Permissive Rationality and Sensitivity

Philosophy and Phenomenological Research 94 (2):342-370 (2017)
  Copy   BIBTEX


Permissivism about rationality is the view that there is sometimes more than one rational response to a given body of evidence. In this paper I discuss the relationship between permissivism, deference to rationality, and peer disagreement. I begin by arguing that—contrary to popular opinion—permissivism supports at least a moderate version of conciliationism. I then formulate a worry for permissivism. I show that, given a plausible principle of rational deference, permissive rationality seems to become unstable and to collapse into unique rationality. I conclude with a formulation of a way out of this problem on behalf of the permissivist.

Author's Profile

Ben Levinstein
University of Illinois, Urbana-Champaign


Added to PP

585 (#23,677)

6 months
128 (#21,552)
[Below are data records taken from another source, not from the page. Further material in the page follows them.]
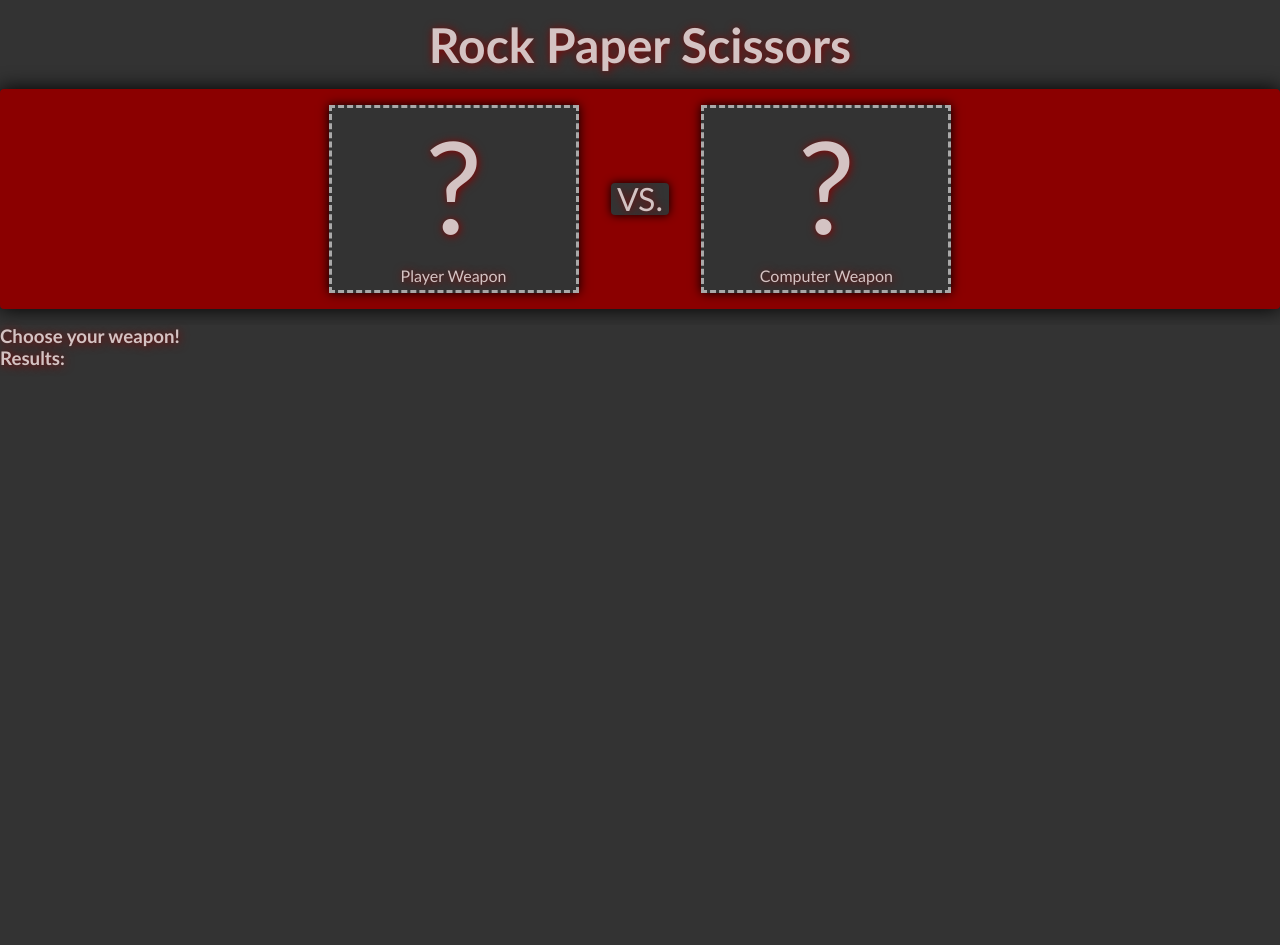
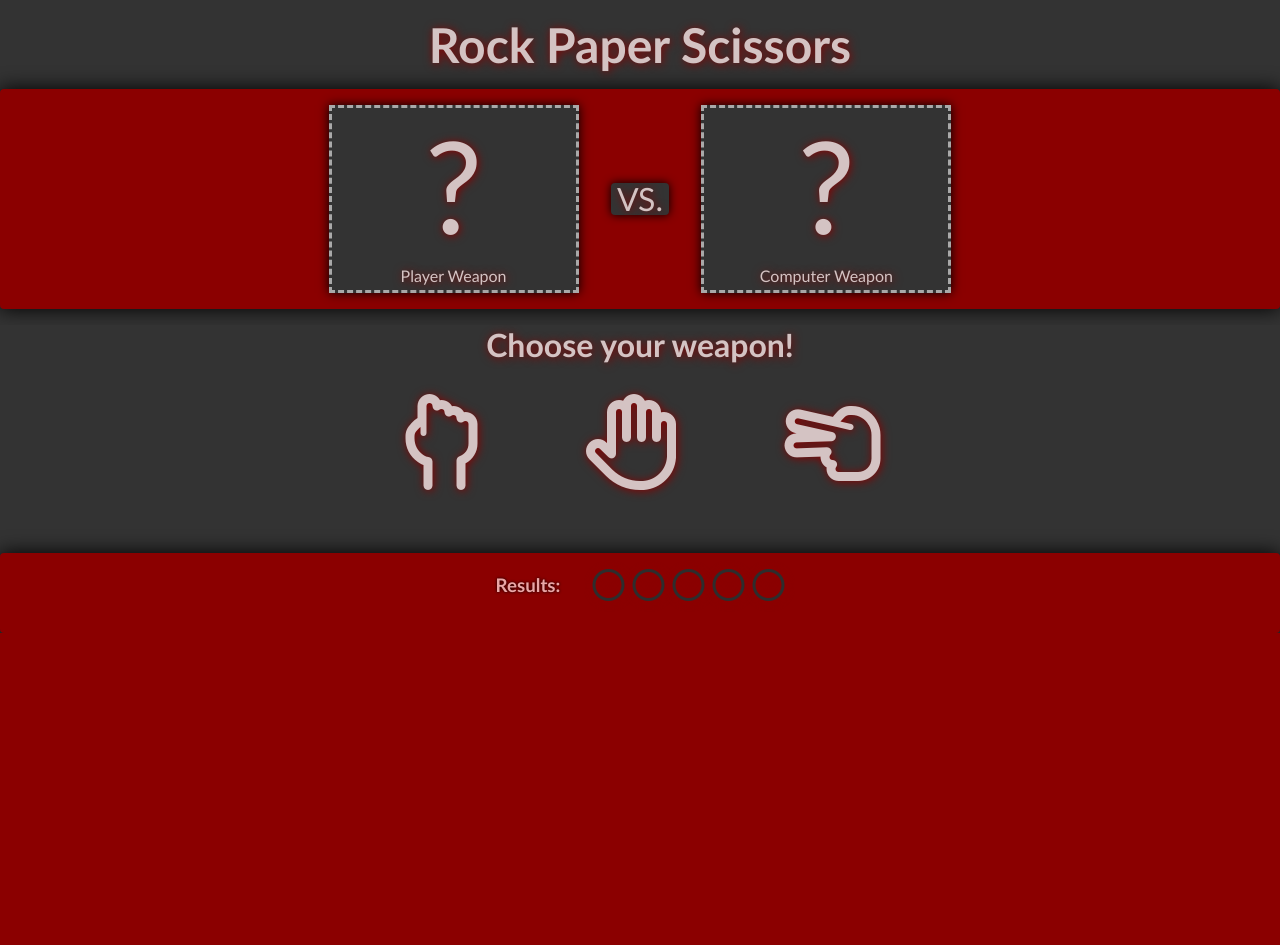
Before and after one commit to Tyson-C/RPS, a plain HTML site: page index.html in a window 1280 px wide. Before the commit the page ends 800 px from the top, so only its background shows below. Drawn offline with Linux system fonts and the light colour scheme.

Commit message:
Finish HTML and CSS

```diff
--- a/index.html
+++ b/index.html
@@ -7,6 +7,7 @@
     <meta name="viewport" content="width=device-width, initial-scale=1.0">
     <link rel="stylesheet" href="style.css">
     <script src="script.js"></script>
+    <script src="https://kit.fontawesome.com/b1819d796d.js" crossorigin="anonymous"></script>
     <title>Rock Paper Scissors</title>
 </head>
 
@@ -26,22 +27,22 @@
     <div class="player-select-area">
         <h3 class="player-select-header">Choose your weapon!</h3>
         <div class="player-cards">
-            <div class="choice-card"></div>
-            <div class="choice-card"></div>
-            <div class="choice-card"></div>
+            <div class="choice-card"><i class="fa-regular fa-hand-back-fist"></i></div>
+            <div class="choice-card"><i class="fa-regular fa-hand"></i></i></div>
+            <div class="choice-card"><i class="fa-regular fa-hand-scissors"></i></div>
         </div>
     </div>
     <div class="results-area">
         <h3 class="results-header">Results:</h3>
         <div class="game-outcomes">
-            <div class="game-1-outcome"></div>
-            <div class="game-2-outcome"></div>
-            <div class="game-3-outcome"></div>
-            <div class="game-4-outcome"></div>
-            <div class="game-5-outcome"></div>
+            <div class="game-1-outcome"><i class="fa-regular fa-circle"></i></div>
+            <div class="game-2-outcome"><i class="fa-regular fa-circle"></i></div>
+            <div class="game-3-outcome"><i class="fa-regular fa-circle"></i></div>
+            <div class="game-4-outcome"><i class="fa-regular fa-circle"></i></div>
+            <div class="game-5-outcome"><i class="fa-regular fa-circle"></i></div>
         </div>
-        <div class="declare-winner"></div>
     </div>
+    <div class="declare-winner"></div>
 </body>
 
 </html>
--- a/style.css
+++ b/style.css
@@ -1,7 +1,8 @@
 * {
     margin: 0;
     padding: 0;
-    font-family: 'Trebuchet MS', 'Lucida Sans Unicode', 'Lucida Grande', 'Lucida Sans', Arial, sans-serif;    background-color: rgb(51, 51, 51);
+    font-family: 'Trebuchet MS', 'Lucida Sans Unicode', 'Lucida Grande', 'Lucida Sans', Arial, sans-serif;
+    background-color: rgb(51, 51, 51);
     color: rgb(212, 195, 195);
     text-shadow: 1px 1px 10px darkred;
     box-sizing: border-box;
@@ -69,6 +70,68 @@
     padding: 0.3rem;
 }
 
-.player-select-area {
+.player-select-header {
+    text-align: center;
+    font-size: clamp(.7rem, 5vw, 2rem);
+    margin-bottom: 1rem;
+}
 
+.player-cards {
+    display: flex;
+    justify-content: center;
+    gap: clamp(0rem, 8vw, 9rem);
+    margin-bottom: 3rem;
 }
+
+.choice-card {
+    display: flex;
+    justify-content: center;
+    align-items: center;
+    font-size: clamp(4rem, 25vh, 6rem);
+    min-height: 125px;
+    text-shadow: 2px 2px 10px darkred
+}
+
+.results-area {
+    display: flex;
+    justify-content: center;
+    background-color: darkred;
+    border-radius: 4px;
+    padding: 1rem 1rem 2rem;
+    box-shadow: 0 0 20px black;
+    gap: 2rem;
+}
+
+.results-header {
+    background-color: darkred;
+    color: rgb(235, 166, 166);
+    text-shadow: 0 0 3px black;
+    display: flex;
+    justify-content: center;
+    align-items: center;
+}
+
+.game-outcomes {
+    display: flex;
+    background-color: darkred;
+    gap: 0.5rem;
+}
+
+.game-outcomes i {
+    background-color: darkred;
+    color: rgb(46, 45, 45);
+    font-size: clamp(1rem, 10vw, 2rem);
+}
+
+.declare-winner {
+    background-color: darkred;
+    display: flex;
+    justify-content: center;
+    align-items: flex-start;
+    padding: 0 2rem 5rem;
+    height: 39vh;
+    text-align: center;
+    font-size: clamp(4rem, 25vh, 6rem);
+    color: rgb(235, 166, 166);
+    text-shadow: 0 0 1px whitesmoke;
+}
```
Historical graph of downloads since first upload
This graph includes both downloads from PhilArchive and clicks on external links on PhilPapers.
How can I increase my downloads?